Add a new UI > Mask component to the background image. Ensure that Show Mask Graphic is selected.
Create a new custom C# script for the health bar. I called mine HungerBar. Attach this script to the background image object. Open the health bar script in an editor (I used Visual Studio) and add a line of code in the Update method to set the position property of the foreground image. Use Find on the transform to get the foreground image. Alternatively, create an Image instance variable and assign the foreground Image in the Inspector. Use GetComponent<RectTransform> to get the localPosition property of the foreground Image. Declare a float instance variable for the x position. Set the localPosition property to a new Vector3 with the x property set to the instance variable and y property set to zero.

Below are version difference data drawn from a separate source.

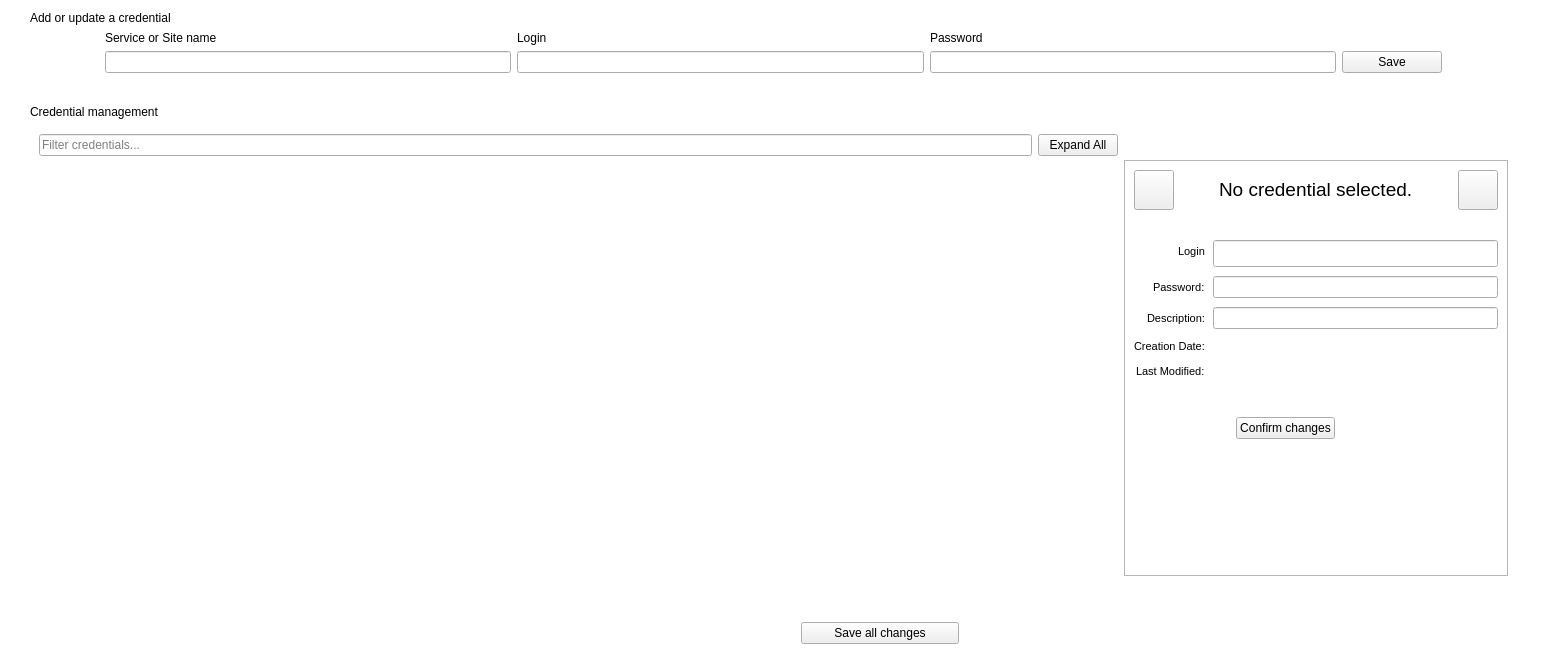
mooltipass/moolticute, file src/CredentialsManagement.ui: the form before one commit.
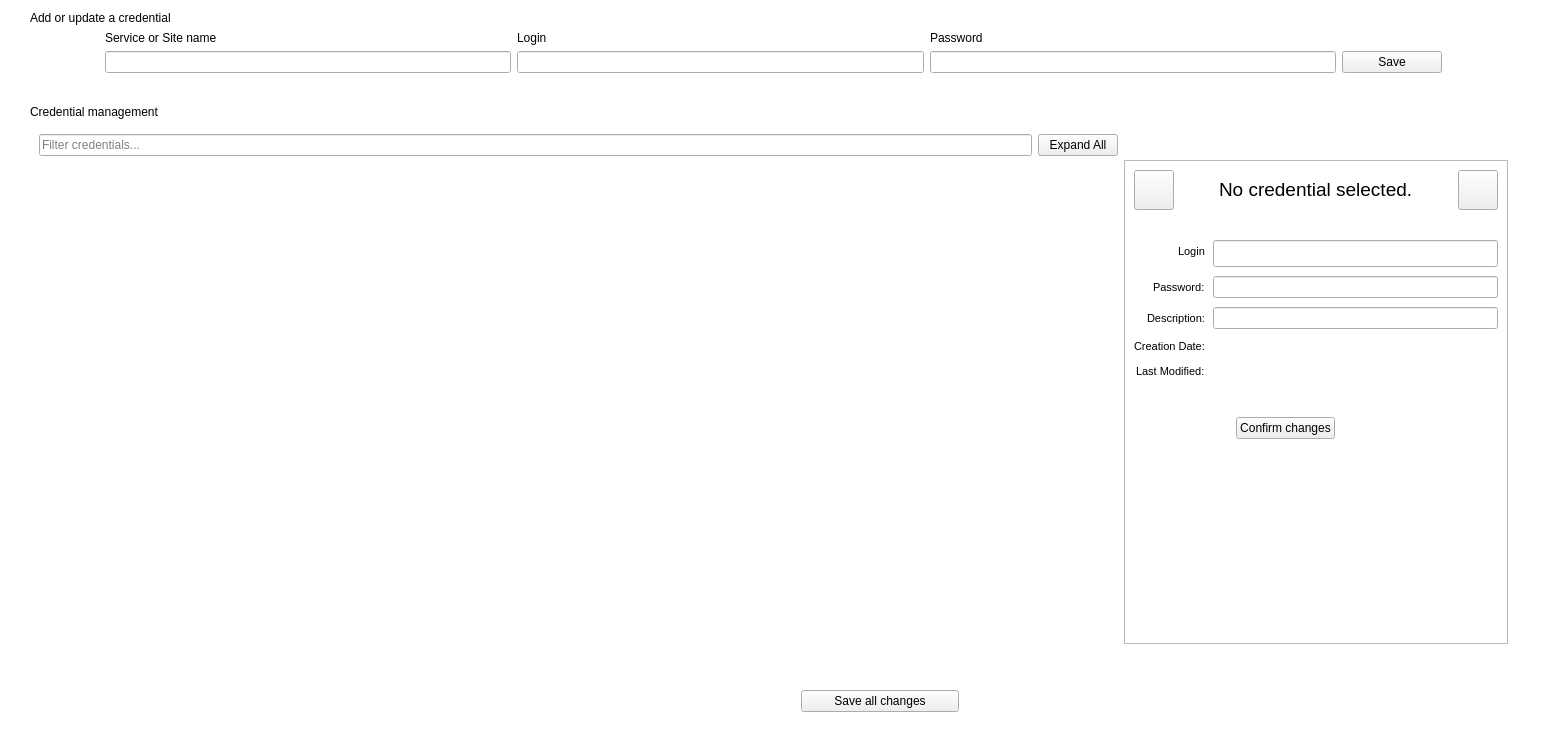
The form after the commit. Icons and pictures are not drawn. Custom widgets are drawn as their Qt base class.

```diff
--- a/src/CredentialsManagement.ui
+++ b/src/CredentialsManagement.ui
@@ -7,7 +7,7 @@
     <x>0</x>
     <y>0</y>
     <width>1547</width>
-    <height>664</height>
+    <height>732</height>
    </rect>
   </property>
   <property name="windowTitle">
```
Left out of the diff: 4 changed lines with no effect on the pictures.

Create a setValue method, which sets the instance variable to the passed in value times the health bar width in pixels, minus the health bar width.
Whenever the health value is updated, call setValue and pass in a value from 0 to 1. This was in the updateHunger method of my Shark class, which gets called on every Update.
The health bar object can be returned with GameObject.FindObjectOfType<HealthBar>(), assuming that you only have one health bar in the scene. Since my hunger value was a float from 0 to 100, I divided by that value by 100f before passing it to the setValue method. The text can also be set by using GameObject.Find and setting GetComponent<Text>.text . Be sure to import UnityEngine.UI, because it doesn’t get added by default. If the intellisense doesn’t work for the Text object, it’s usually because of the missing import statement.
That’s all there’s to getting a health bar working. It’s fairly simple once you know the steps and settings.
Another example is the time bar that I created for my Archaeology game. For this bar, I modified the background image, so that it is in the shape of an hourglass.
Then I created a new image, selected the background image shape and filled with an outline color. Then I shrank the selection by one pixel, then cleared the selection to make a one pixel outline. I created a new Sprite in Unity, and used the outline image for this new image. It is important that the outline is not parented to the background image (since it would be affected by the mask). Instead, it should be placed at the same level as the background image, but it is important for it to come after the background image in the heirarachy, otherwise it will not display.
I made a function that returns the amount of time remaining in the game as a float from 0f to 1f. For the position code, I multiply the percentage float by the negative height of the image (128 pixels). So as time progresses, the foreground image will gradually move downward, until it reaches the bottom of the image.